Being thrown into the middle of a conflict over such issues "is where the growth is - as an artist, as a human being, as a citizen."
Ruffalo believes his career has so far not suffered from his activism, although he jokes that maybe it is why the Hulk was not included in Marvel's latest film, Captain America: Civil War (2016). "That's the beginning."
Maybe a career backlash will happen at some point, but "I'd have to be incredibly unpopular for people to decide to stop watching the movies I'm in. That's all they care about at the end of the day in Hollywood - ticket sales".
And while certain celebrity activists have been criticised for their stances, he thinks it does help a cause if more famous people are on board.
"DiCaprio's reach in the world is greater than any politician when you look at the social media reach he has compared to the United Nations or The New York Times."
But he adds that there has been a sustained effort to smear artists over the years. "Starting after the Vietnam War (which ended in 1975), there has been a concerted effort to discredit artists as scumbags, as morally impaired, as being unreliable or having no credibility.
"But people are breaking free of that now, they're starting with baby steps, but I see it everywhere, actors are becoming much more socially involved.

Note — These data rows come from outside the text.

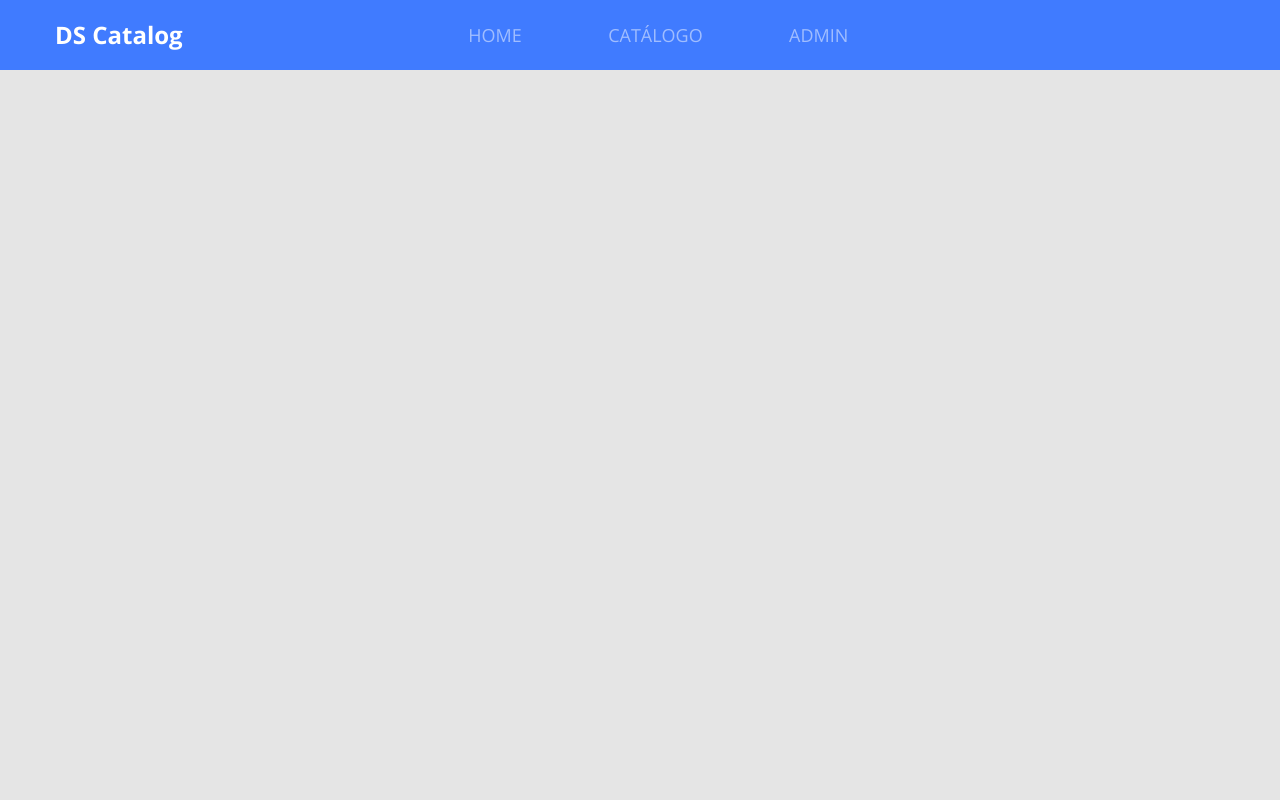
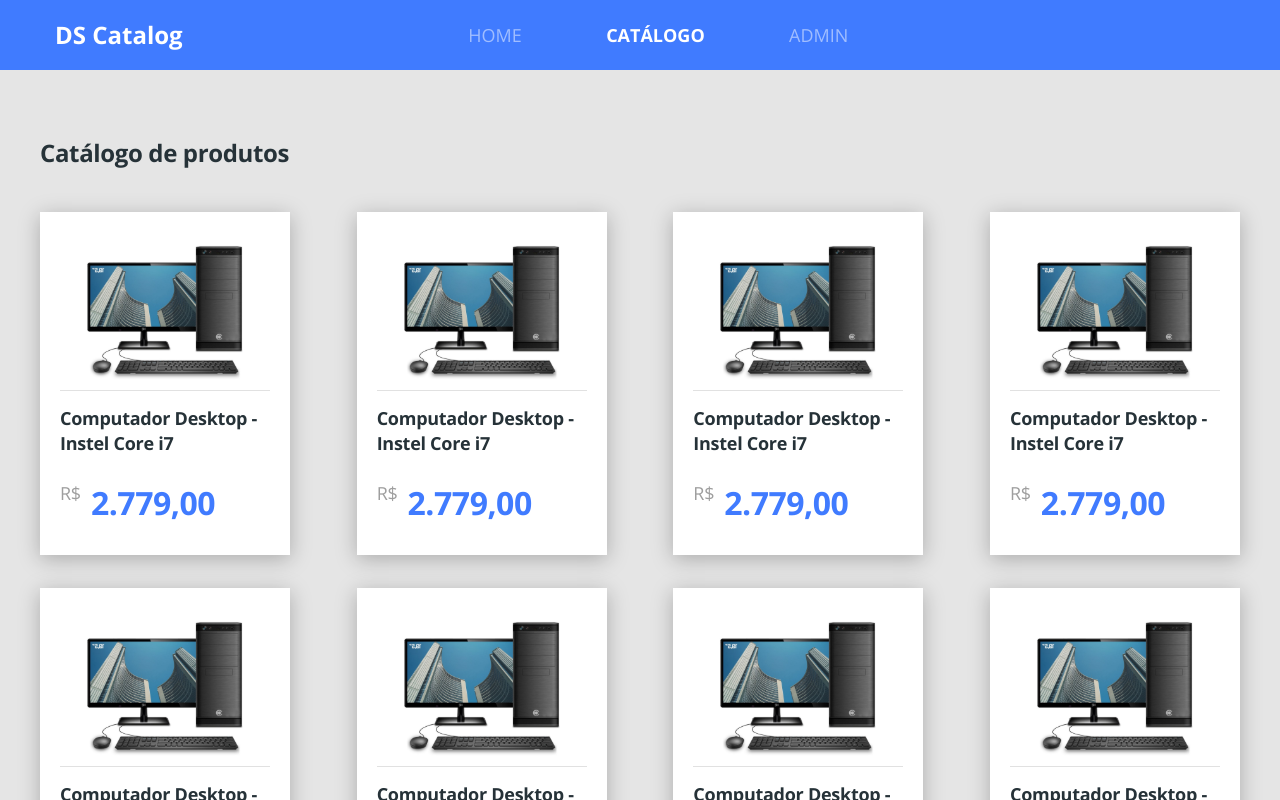
Before and after one commit to GustavoToda/dscatalog-bootcamp, a React (Create React App) app in the folder front-web/: page /products/1 in a window 1280 px wide. Shown: the top 800 px of the page. Built offline with nearby package versions, Linux system fonts and the light colour scheme.

Commit message:
Finish product listing layout

```diff
--- a/front-web/src/Routes.tsx
+++ b/front-web/src/Routes.tsx
@@ -12,7 +12,7 @@ const Routes = () => (
             <Route path="/" exact>
                 <Home />
             </Route>
-            <Route path="/catalog">
+            <Route path="/products">
                 <Catalog />
             </Route>
             <Route path="/admin">
--- a/front-web/src/core/components/Navbar/index.tsx
+++ b/front-web/src/core/components/Navbar/index.tsx
@@ -17,12 +17,12 @@ const Navbar = () => (
                     </NavLink>
                 </li>
                 <li>
-                    <NavLink to="/Catalog">
+                    <NavLink to="/products">
                         CATÁLOGO
                     </NavLink>
                 </li>
                 <li>
-                    <NavLink to ="/Admin">
+                    <NavLink to ="/admin">
                         ADMIN
                     </NavLink>
                 </li>
--- a/front-web/src/core/components/ProductCard/index.tsx
+++ b/front-web/src/pages/Catalog/components/ProductCard/index.tsx
@@ -1,6 +1,6 @@
 import React from 'react';
 import './styles.scss';
-import { ReactComponent as ProductImage } from '../../../core/assets/images/product.svg';
+import { ReactComponent as ProductImage } from '../../../../core/assets/images/product.svg';
 
 const ProductCard = () => (
     <div className="card-base border-radius-10 product-card">
--- /dev/null
+++ b/front-web/src/pages/Catalog/components/ProductDetails/styles.scss
@@ -0,0 +1,3 @@
+.product-detail-container {
+
+}
--- a/front-web/src/pages/Catalog/index.tsx
+++ b/front-web/src/pages/Catalog/index.tsx
@@ -1,5 +1,5 @@
 import React from 'react';
-import ProductCard from '../../core/components/ProductCard';
+import ProductCard from './components/ProductCard';
 import './styles.scss';
 
 const Catalog = () => (
--- a/front-web/src/pages/Home/index.tsx
+++ b/front-web/src/pages/Home/index.tsx
@@ -12,7 +12,7 @@ const Home = () => (
         <p className="text-subtitle">
           Ajudaremos você a encontrar os melhores <br /> produtos disponíveis no mercado.
         </p>
-        <Link to="/catalog">
+        <Link to="/products">
           <ButtonIcon text="inicie agora a sua busca"/>
         </Link>
         </div>
```
Also changed, not shown: front-web/src/pages/Catalog/components/ProductDetails/index.tsx (added, +11 -0 lines), front-web/src/pages/Catalog/components/ProductCard/styles.scss (renamed from front-web/src/core/components/ProductCard/styles.scss).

"Once artists find their voice, they have the credibility, they're not beholden to any interests. I think people are becoming emboldened."